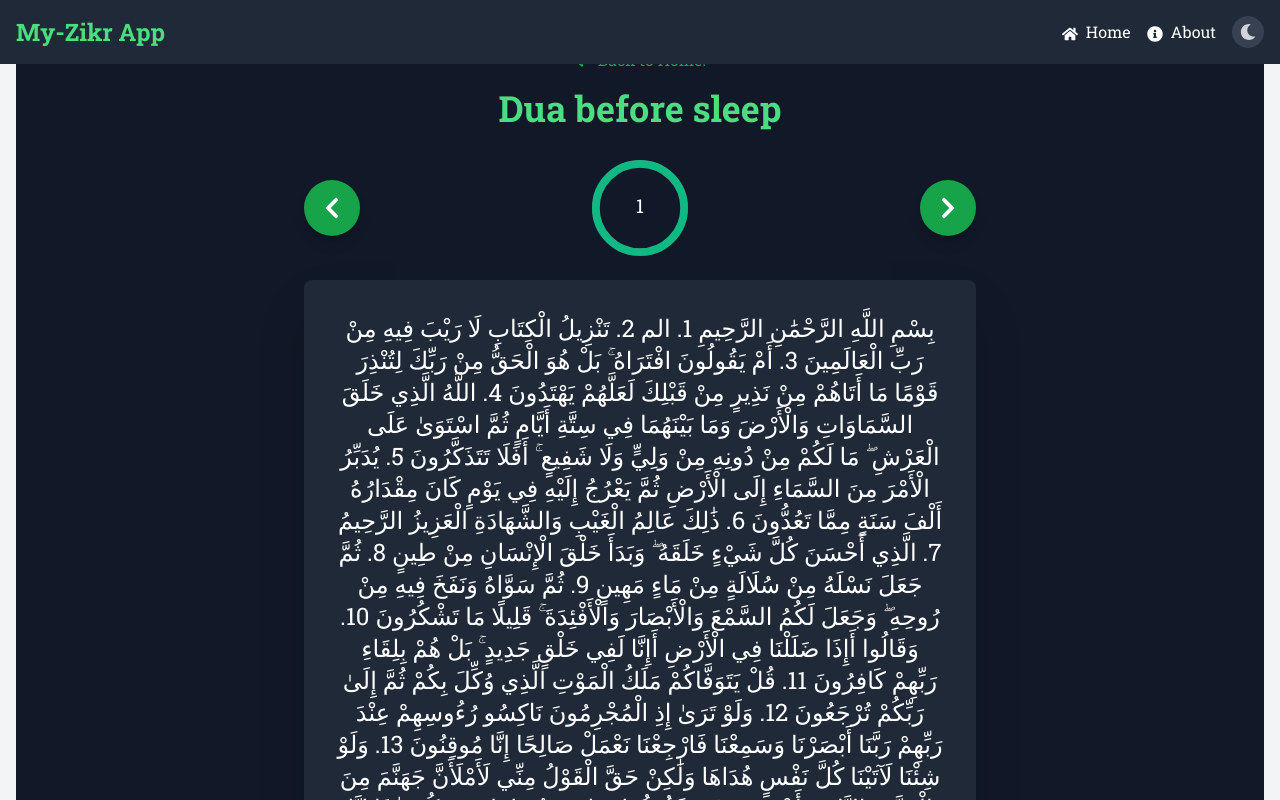
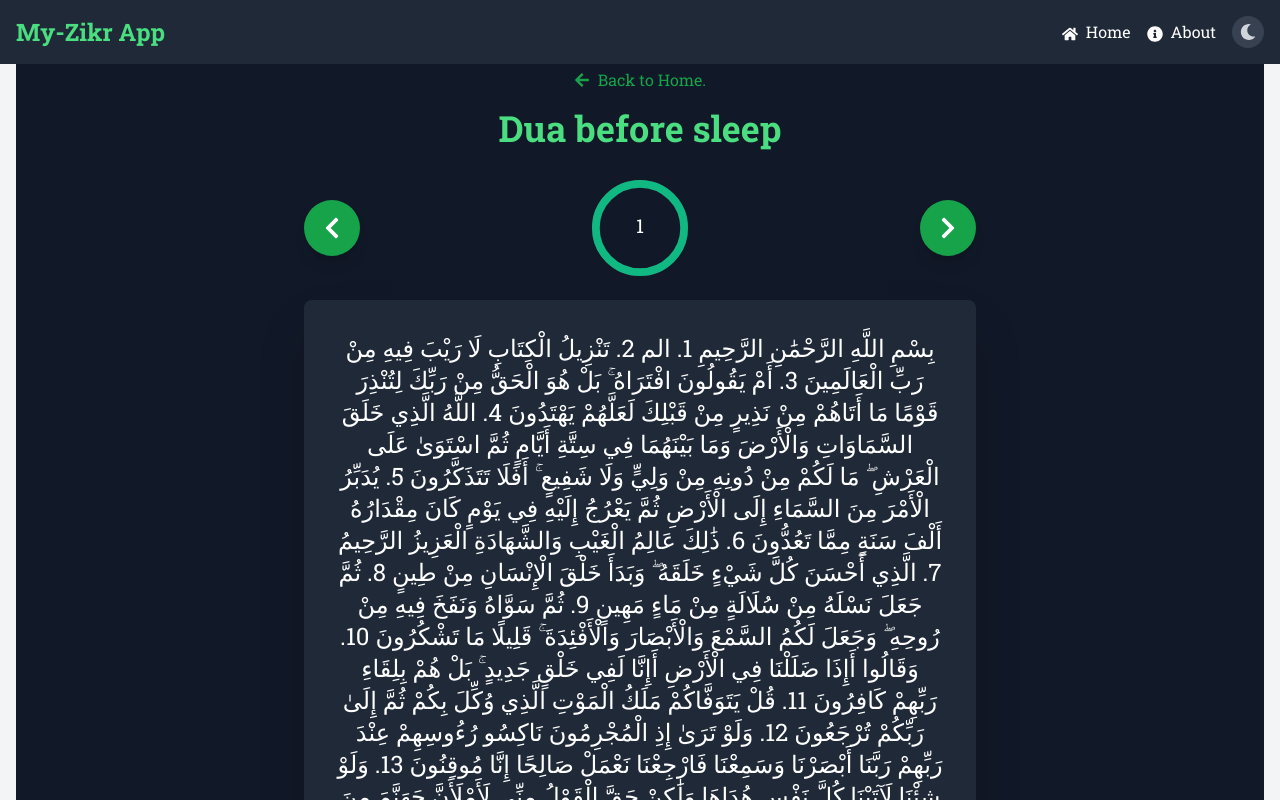
Before and after one commit to MubarekAdem/my-zikr-app, a Next.js app: page /dua/before-sleep in a window 1280 px wide. Shown: the top 800 px of the page. Built offline with nearby package versions, Linux system fonts and the light colour scheme.

Commit message:
fixed margening for before-sleep

```diff
--- a/src/components/duas/BeforeSleep.jsx
+++ b/src/components/duas/BeforeSleep.jsx
@@ -198,7 +198,7 @@ export default function MorningZikr() {
 
   return (
     <div
-      className={`${robotoSlab.className} flex flex-col items-center justify-center min-h-screen bg-gray-900 text-white p-4`}
+      className={`${robotoSlab.className} flex flex-col items-center justify-center min-h-screen bg-gray-900 text-white p-4 mt-[20px]`}
     >
       <Link
         href="/"
```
──────────
* **How to complete this task**
Give back the records exactly, minus any pictures.

* **Result for this exercise**
Before and after one commit to MubarekAdem/my-zikr-app, a Next.js app: page /dua/before-sleep in a window 1280 px wide. Shown: the top 800 px of the page. Built offline with nearby package versions, Linux system fonts and the light colour scheme.

Commit message:
fixed margening for before-sleep

```diff
--- a/src/components/duas/BeforeSleep.jsx
+++ b/src/components/duas/BeforeSleep.jsx
@@ -198,7 +198,7 @@ export default function MorningZikr() {
 
   return (
     <div
-      className={`${robotoSlab.className} flex flex-col items-center justify-center min-h-screen bg-gray-900 text-white p-4`}
+      className={`${robotoSlab.className} flex flex-col items-center justify-center min-h-screen bg-gray-900 text-white p-4 mt-[20px]`}
     >
       <Link
         href="/"
```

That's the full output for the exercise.